Q and A with Tulip and Nettle
Amynta Warde-Aldam, owner of clothing company Tulip and Nettle, taught Fashion at Central St Martins and worked on collections throughout Europe before starting her own business. Tulip and Nettle make unique and traditional clothing for children, their mothers, and occasional pieces for men. The children's range features relaxed pieces suitable for every day wear, while the adult range, which includes pretty tops for women and gorgeous cotton shirts for men, will complement any modern wardrobe.
What made you decide to set up Tulip and Nettle?
I set up Tulip And Nettle by degrees, a very slow process that started with clothes for my children and their friends. My son was not keen on football but very obsessed by vintage army clothes as a small boy. I started by developing the trouser that we now sell as Hero Breeches for him. The Yum Yum Dress we include in every collection was dreamt up for my daughter.
We moved to Northumberland from London where I taught at Central St Martins on the fashion course. I felt very out of touch with my old world, I felt children’s clothes would be a good thing to concentrate on, they depend far less on seasonal looks. I wanted to create timeless things people would cherish, that become the hand me downs of tomorrow.

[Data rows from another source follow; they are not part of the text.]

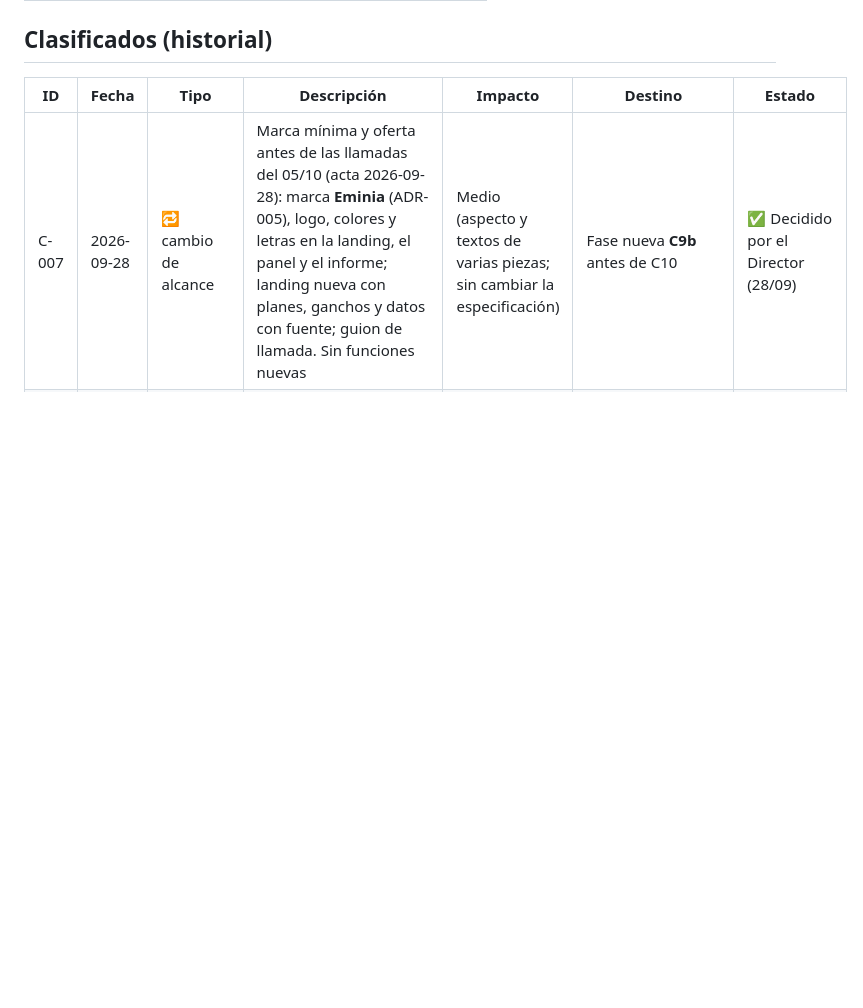
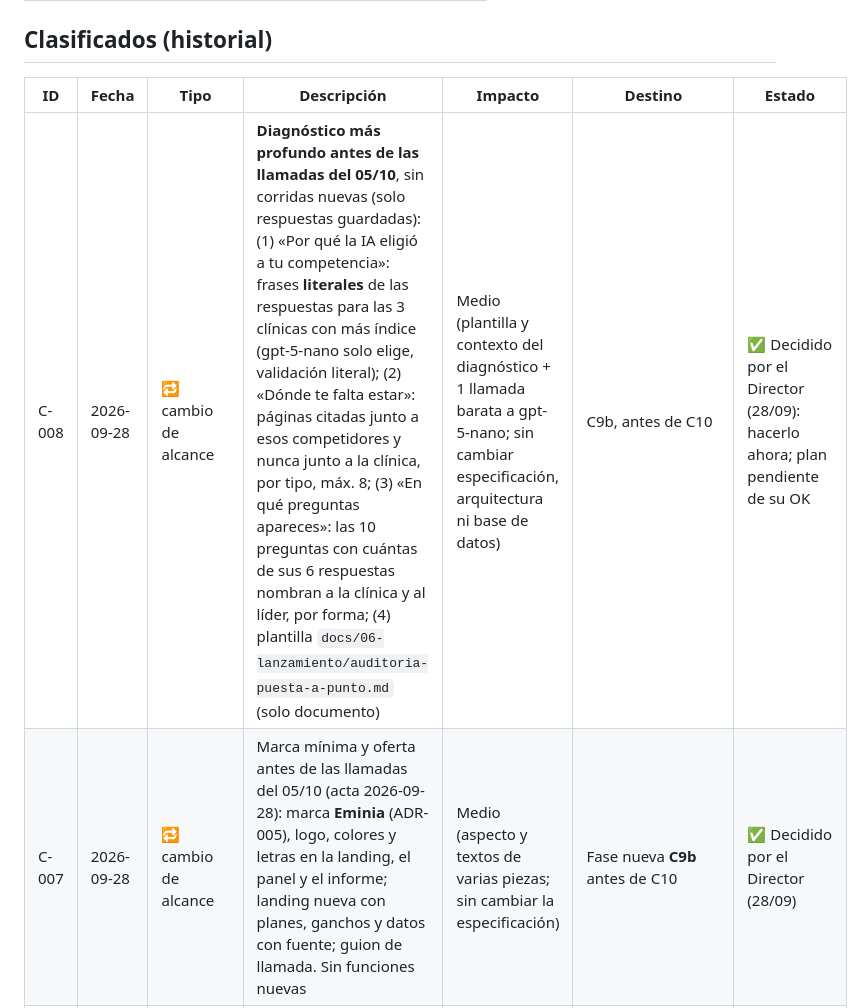
Before and after one commit to GGThomson/visible-ia, a Markdown page: memoria/cambios-pendientes.md, the part around the change. Drawn GitHub-style; blank space fills up the shorter version.

Commit message:
docs: registra cambio C-008
Co-Authored-By: Claude Opus 5.5 <noreply@anthropic.com>

```diff
--- a/memoria/cambios-pendientes.md
+++ b/memoria/cambios-pendientes.md
@@ -14,6 +14,7 @@
 ## Clasificados (historial)
 | ID | Fecha | Tipo | Descripción | Impacto | Destino | Estado |
 |---|---|---|---|---|---|---|
+| C-008 | 2026-09-28 | 🔁 cambio de alcance | **Diagnóstico más profundo antes de las llamadas del 05/10**, sin corridas nuevas (solo respuestas guardadas): (1) «Por qué la IA eligió a tu competencia»: frases **literales** de las respuestas para las 3 clínicas con más índice (gpt-5-nano solo elige, validación literal); (2) «Dónde te falta estar»: páginas citadas junto a esos competidores y nunca junto a la clínica, por tipo, máx. 8; (3) «En qué preguntas apareces»: las 10 preguntas con cuántas de sus 6 respuestas nombran a la clínica y al líder, por forma; (4) plantilla `docs/06-lanzamiento/auditoria-puesta-a-punto.md` (solo documento) | Medio (plantilla y contexto del diagnóstico + 1 llamada barata a gpt-5-nano; sin cambiar especificación, arquitectura ni base de datos) | C9b, antes de C10 | ✅ Decidido por el Director (28/09): hacerlo ahora; plan pendiente de su OK |
 | C-007 | 2026-09-28 | 🔁 cambio de alcance | Marca mínima y oferta antes de las llamadas del 05/10 (acta 2026-09-28): marca **Eminia** (ADR-005), logo, colores y letras en la landing, el panel y el informe; landing nueva con planes, ganchos y datos con fuente; guion de llamada. Sin funciones nuevas | Medio (aspecto y textos de varias piezas; sin cambiar la especificación) | Fase nueva **C9b** antes de C10 | ✅ Decidido por el Director (28/09) |
 | C-006 | 2026-09-26 | 🐛 calidad de datos (SerpApi) | En la corrida 1, 2 de 30 respuestas de Google Modo IA (ids 21 y 41) recomiendan clínicas en **fichas sin nombre**: SerpApi no trae el nombre ni en el texto ni en los enlaces (solo "Ubicado en Calle Elías Aguirre…"). Esas clínicas no se pueden contar y bajarían su índice en Google. Opciones: aceptarlo y declararlo en la nota de método, completar a mano en la revisión, o probar otro proveedor (DataForSEO) | Medio (afecta el índice de Google) | C6 · nota de método del informe | ✅ Decidido por el Director (26/09): **se declara en la nota de método** por ahora; se revisa si se repite |
 | C-005 | 2026-09-26 | 🔁 cambio de alcance | C3-T05 solo admitía muestras manuales de ChatGPT y Gemini, pero C4-T05 espera las 31 de la fase 1 (incluye 10 de Google Modo IA a mano y preguntas de 8 mercados, 2 sobre "Lima"). Se agrega la superficie `google_ai_mode_manual` y la muestra se importa en dev con mercados inactivos | Bajo (1 migración, sin tocar el índice) | C3-T05 | ✅ Decidido por el Director; 0003 aplicada en dev y en prod (26/09) |
```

Who is behind the business?
The business is still quite small. Here in the studio I work on the range and my assistant Helen runs the office. We work closely with three machinists and two small local factories.
How important do you think independent businesses are to the market?
So important. There has to be a place where individual ideas can flourish and develop without the constraints of the high street. It's also terribly important that choice exists. It would all be so dull without little niche retailers.
What are you working on at the moment?
Putting the finishing touches to the Summer 2011 collection and making the most of the last of summer to get it all photographed. We are also working on the Christmas mini collection photographs.
How and where are your garments made?
We make the first samples for each style here in the studio. Our shirts and trousers get made in a local factory and the fleece and T shirts in another one. Our dresses are made by our own machinists.
Does your beautiful location influence and inspire your designs?
Northumberland has had a huge influence on the look of the range. Soft country colours, a relaxed romantic mood and a sense of heritage. Our favourite accessories are gum boots! We do all our shoots here so the surroundings are key to the look.
What are your favourite materials to work with for your pieces?
We work with natural fibres wherever possible. Obviously the fleeces are an exception. Otherwise we use cotton poplins, cords, linens, classic cotton and wool mix flannels and lovely wool coatings milled in Yorkshire.
Any British designers you would most like to work with?
We would love to work with Barbour, the most significant local clothing company. It would also be lovely to do a little collection for Liberty. Another nice project would be with Harris Tweed.
What has been your career highlight with Tulip and Nettle so far?
Hard to pinpoint one highlight, we seem to lurch from crisis to triumph at some point every day. I would say the press coverage we have received is a source of real pride. Nothing beats walking past a child dressed in Tulip & Nettle in the street though.
FiveGoMad is a "Quintessentially British" website, what does that conjure up for you?
Britishness for me is the colours of old faded Kodak stock, a nice cup of tea in a china cup, chilly bucket and spade holidays. Nostalgic things that contrast with, but contribute to, the cutting edge brave innovation that is also very much a part of the culture.
What do you think sets apart British style?
British style suggests a slightly wonky approach to grooming! An ancient cardi with a beautiful dress, bare feet with a ballgown. We always have a problem on our shoots trying to stop the mothers from cleaning the children up and brushing their hair!
Who is your favourite British icon and why?
I would say the Tulip and Nettle look has emerged from a mixture of Mabel Lucie Attwell, Swallows and Amazons, Mary Poppins and Commando War Library. I like a kind of Brief Encounter mood, a little bit worn, a little bit sad.
What's next for Tulip and Nettle?
The exciting new project here at Tulip & Nettle involves our first pieces of knitwear. We have a team of grannies on the case and we are loving the classic cardi's and fair isle's available for the first time this season.